START Material supplied

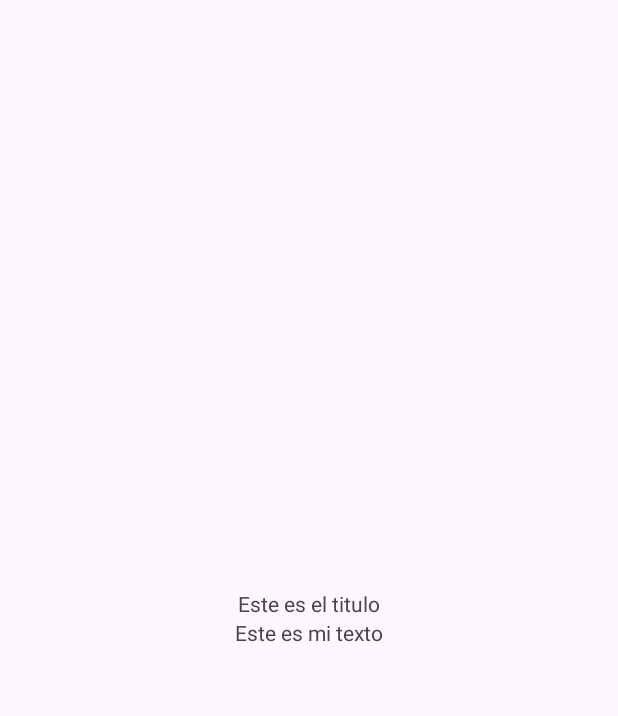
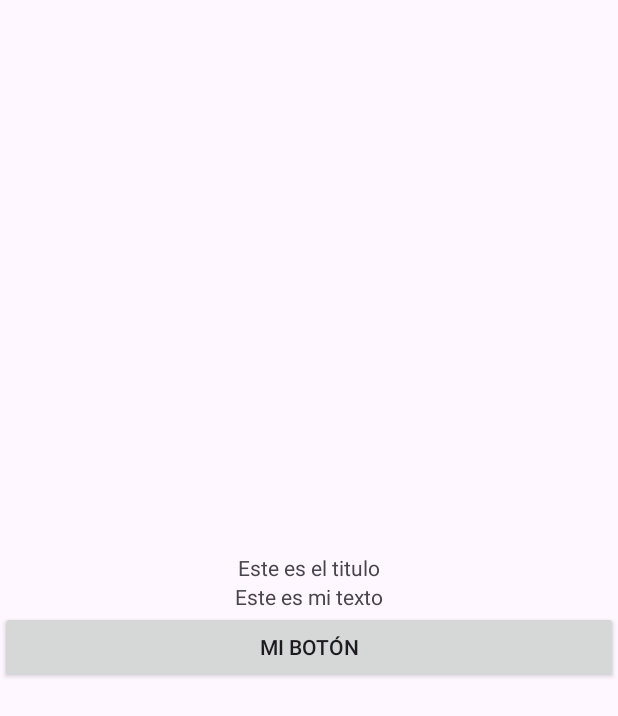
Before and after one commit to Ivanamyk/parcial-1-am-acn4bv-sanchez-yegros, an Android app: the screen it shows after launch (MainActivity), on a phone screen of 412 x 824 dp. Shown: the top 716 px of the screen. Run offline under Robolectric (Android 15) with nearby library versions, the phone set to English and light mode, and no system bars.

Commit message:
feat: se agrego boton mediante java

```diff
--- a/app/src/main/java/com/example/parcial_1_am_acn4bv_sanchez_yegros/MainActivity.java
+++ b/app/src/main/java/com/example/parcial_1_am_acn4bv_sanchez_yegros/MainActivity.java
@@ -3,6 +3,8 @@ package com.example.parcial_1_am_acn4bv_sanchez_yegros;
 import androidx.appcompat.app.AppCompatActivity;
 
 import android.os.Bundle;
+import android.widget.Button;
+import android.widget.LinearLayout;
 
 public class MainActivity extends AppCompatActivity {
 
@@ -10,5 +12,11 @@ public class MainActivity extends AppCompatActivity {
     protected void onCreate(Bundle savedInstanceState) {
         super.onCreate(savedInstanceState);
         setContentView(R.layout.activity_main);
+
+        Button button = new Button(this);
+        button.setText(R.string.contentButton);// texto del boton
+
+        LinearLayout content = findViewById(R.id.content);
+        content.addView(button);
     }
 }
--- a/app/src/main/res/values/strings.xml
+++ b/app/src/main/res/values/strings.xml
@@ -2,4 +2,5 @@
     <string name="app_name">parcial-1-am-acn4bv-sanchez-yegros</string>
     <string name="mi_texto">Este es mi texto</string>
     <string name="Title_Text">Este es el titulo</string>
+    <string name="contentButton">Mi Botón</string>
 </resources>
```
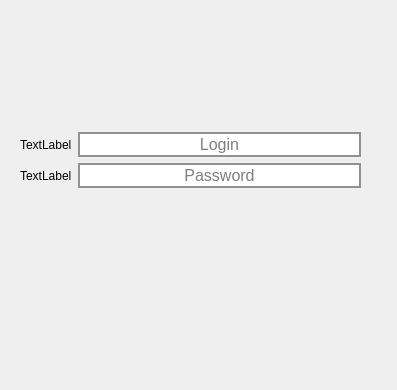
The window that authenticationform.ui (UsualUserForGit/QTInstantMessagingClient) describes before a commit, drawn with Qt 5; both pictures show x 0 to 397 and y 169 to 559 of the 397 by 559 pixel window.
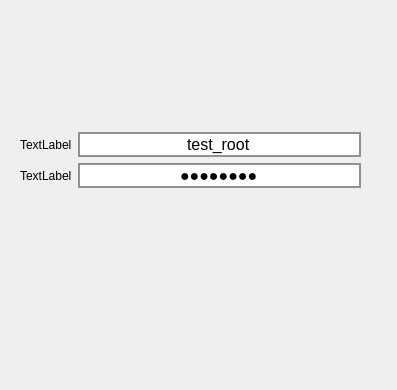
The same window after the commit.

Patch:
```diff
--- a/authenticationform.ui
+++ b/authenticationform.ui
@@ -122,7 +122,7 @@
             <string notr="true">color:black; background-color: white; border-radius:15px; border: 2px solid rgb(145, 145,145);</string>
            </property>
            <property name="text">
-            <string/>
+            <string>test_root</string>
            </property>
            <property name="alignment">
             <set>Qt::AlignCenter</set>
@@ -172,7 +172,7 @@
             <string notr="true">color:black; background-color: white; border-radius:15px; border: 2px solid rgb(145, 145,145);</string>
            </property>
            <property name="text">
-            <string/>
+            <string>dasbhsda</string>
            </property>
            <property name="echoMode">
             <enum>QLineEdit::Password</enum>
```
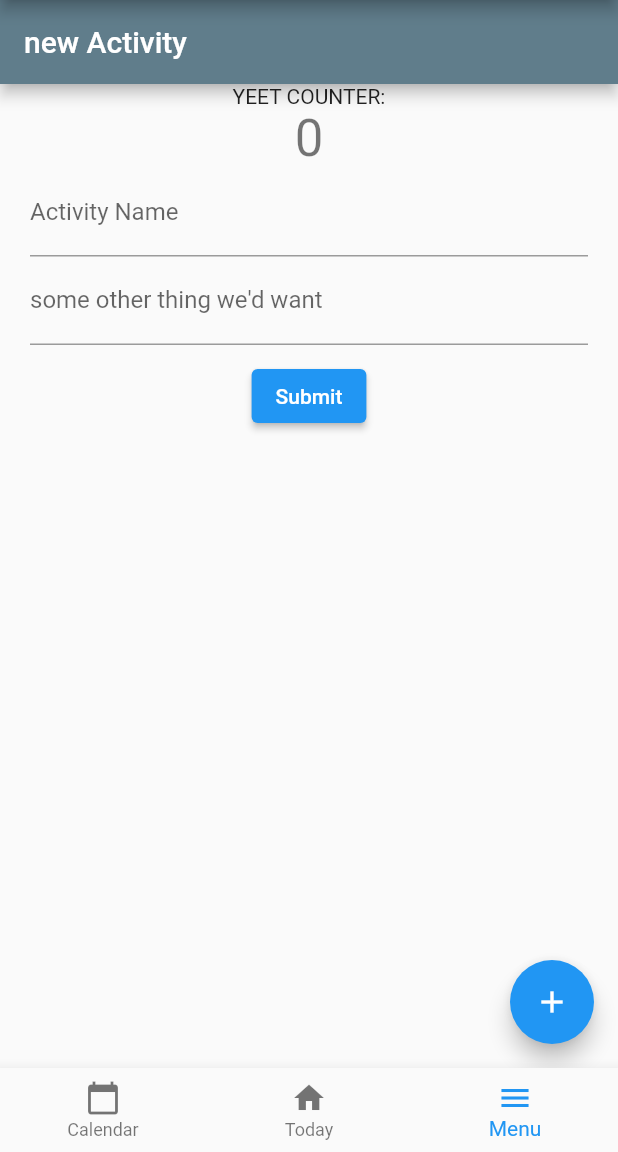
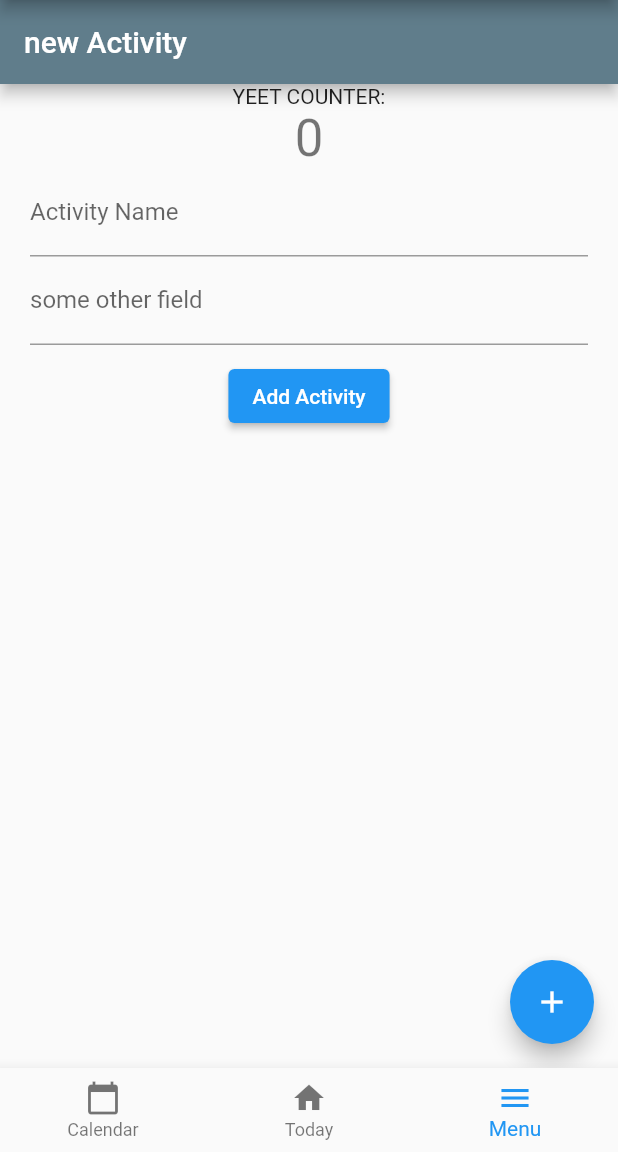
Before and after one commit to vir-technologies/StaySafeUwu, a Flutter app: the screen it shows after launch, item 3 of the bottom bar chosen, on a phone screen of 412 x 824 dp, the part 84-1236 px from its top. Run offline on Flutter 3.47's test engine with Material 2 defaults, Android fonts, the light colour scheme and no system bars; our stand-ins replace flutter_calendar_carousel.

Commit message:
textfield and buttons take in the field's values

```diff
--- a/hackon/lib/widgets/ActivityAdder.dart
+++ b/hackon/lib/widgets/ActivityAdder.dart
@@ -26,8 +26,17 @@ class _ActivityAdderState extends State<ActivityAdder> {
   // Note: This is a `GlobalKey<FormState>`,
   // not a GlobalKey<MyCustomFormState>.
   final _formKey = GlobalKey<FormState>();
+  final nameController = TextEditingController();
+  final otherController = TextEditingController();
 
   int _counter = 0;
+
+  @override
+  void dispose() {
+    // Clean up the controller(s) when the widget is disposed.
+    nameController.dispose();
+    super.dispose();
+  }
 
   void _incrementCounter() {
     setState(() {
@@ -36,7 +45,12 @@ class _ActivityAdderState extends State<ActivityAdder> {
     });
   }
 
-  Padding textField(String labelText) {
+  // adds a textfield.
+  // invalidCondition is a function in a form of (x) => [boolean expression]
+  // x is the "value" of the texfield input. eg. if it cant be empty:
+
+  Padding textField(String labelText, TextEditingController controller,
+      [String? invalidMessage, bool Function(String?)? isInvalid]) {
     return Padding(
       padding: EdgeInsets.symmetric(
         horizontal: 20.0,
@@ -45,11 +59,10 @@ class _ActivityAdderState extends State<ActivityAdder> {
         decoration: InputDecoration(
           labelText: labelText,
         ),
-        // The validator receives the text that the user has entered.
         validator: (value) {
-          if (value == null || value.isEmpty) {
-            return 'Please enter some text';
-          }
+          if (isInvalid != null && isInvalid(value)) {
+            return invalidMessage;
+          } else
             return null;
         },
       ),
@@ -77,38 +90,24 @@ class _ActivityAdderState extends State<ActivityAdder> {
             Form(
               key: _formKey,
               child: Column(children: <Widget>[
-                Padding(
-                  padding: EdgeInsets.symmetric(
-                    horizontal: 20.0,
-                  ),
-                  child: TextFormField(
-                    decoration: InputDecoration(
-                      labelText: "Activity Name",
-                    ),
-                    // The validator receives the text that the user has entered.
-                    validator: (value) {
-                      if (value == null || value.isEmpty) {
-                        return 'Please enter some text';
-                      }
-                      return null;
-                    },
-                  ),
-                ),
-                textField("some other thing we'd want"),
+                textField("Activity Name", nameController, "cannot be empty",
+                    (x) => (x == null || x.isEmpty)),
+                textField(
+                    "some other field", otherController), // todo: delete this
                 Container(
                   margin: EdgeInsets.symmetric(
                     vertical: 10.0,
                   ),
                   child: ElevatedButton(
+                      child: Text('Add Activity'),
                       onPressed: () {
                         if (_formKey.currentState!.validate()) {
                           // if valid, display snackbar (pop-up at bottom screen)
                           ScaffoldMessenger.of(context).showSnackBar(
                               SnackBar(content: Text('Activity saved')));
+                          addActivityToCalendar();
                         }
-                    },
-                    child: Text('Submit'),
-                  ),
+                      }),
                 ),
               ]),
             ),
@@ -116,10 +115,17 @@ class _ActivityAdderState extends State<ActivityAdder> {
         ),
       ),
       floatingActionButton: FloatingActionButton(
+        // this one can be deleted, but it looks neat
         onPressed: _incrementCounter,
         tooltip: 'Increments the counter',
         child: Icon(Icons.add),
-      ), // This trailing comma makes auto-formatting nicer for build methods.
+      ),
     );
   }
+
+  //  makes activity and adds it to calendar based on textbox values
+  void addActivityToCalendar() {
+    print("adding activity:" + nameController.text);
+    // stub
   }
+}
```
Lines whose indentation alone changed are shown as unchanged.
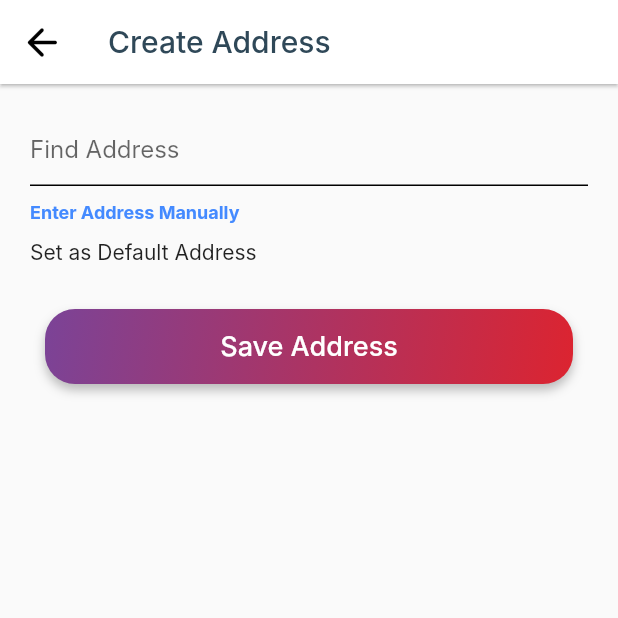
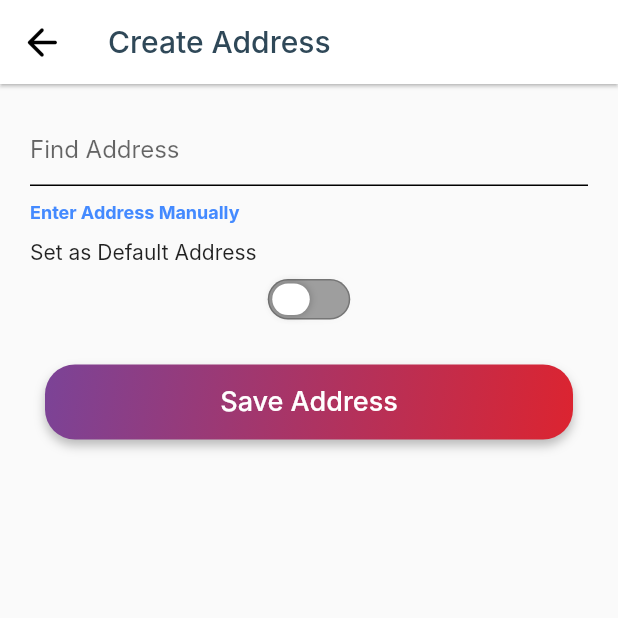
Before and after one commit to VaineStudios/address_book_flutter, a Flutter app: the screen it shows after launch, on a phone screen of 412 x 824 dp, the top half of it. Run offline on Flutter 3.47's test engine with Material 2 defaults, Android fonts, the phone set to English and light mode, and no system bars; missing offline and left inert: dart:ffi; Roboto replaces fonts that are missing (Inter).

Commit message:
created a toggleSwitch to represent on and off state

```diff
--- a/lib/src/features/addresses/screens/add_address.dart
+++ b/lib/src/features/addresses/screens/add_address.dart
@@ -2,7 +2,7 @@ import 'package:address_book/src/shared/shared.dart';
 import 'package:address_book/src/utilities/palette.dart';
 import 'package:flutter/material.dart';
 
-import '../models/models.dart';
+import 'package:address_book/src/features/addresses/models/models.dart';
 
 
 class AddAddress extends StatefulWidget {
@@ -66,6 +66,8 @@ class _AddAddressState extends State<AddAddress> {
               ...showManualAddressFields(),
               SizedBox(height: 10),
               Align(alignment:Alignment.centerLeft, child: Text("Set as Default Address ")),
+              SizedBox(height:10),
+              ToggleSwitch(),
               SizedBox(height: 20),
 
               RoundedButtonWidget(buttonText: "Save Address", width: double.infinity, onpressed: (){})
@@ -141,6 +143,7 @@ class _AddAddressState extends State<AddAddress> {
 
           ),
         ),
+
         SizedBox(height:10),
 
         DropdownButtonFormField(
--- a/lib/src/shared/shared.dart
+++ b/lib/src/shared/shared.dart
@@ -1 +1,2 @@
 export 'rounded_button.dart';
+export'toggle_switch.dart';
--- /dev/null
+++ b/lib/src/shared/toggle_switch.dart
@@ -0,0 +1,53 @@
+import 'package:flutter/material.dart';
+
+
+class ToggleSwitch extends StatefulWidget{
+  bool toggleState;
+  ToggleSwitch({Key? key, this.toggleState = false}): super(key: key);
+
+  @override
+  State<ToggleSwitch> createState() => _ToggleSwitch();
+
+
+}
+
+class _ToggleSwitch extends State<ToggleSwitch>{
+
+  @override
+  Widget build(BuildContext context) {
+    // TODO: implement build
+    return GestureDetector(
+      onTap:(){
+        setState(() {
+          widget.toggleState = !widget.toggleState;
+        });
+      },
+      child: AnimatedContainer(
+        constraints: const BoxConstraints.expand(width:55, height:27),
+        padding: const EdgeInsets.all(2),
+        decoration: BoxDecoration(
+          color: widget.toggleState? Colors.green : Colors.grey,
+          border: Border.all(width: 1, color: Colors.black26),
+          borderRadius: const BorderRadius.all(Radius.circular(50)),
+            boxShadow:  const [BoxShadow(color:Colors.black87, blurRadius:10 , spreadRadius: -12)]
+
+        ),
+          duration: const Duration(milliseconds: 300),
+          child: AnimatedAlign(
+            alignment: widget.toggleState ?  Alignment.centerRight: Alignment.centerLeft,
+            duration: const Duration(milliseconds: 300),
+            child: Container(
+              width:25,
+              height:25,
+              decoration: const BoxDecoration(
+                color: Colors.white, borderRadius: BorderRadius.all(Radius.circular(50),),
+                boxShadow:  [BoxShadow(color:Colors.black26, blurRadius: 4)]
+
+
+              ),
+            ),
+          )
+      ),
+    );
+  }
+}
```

END Material supplied

What you will do
List all lines above in which the string "window" appears.

Worked solution
The window that authenticationform.ui (UsualUserForGit/QTInstantMessagingClient) describes before a commit, drawn with Qt 5; both pictures show x 0 to 397 and y 169 to 559 of the 397 by 559 pixel window.
The same window after the commit.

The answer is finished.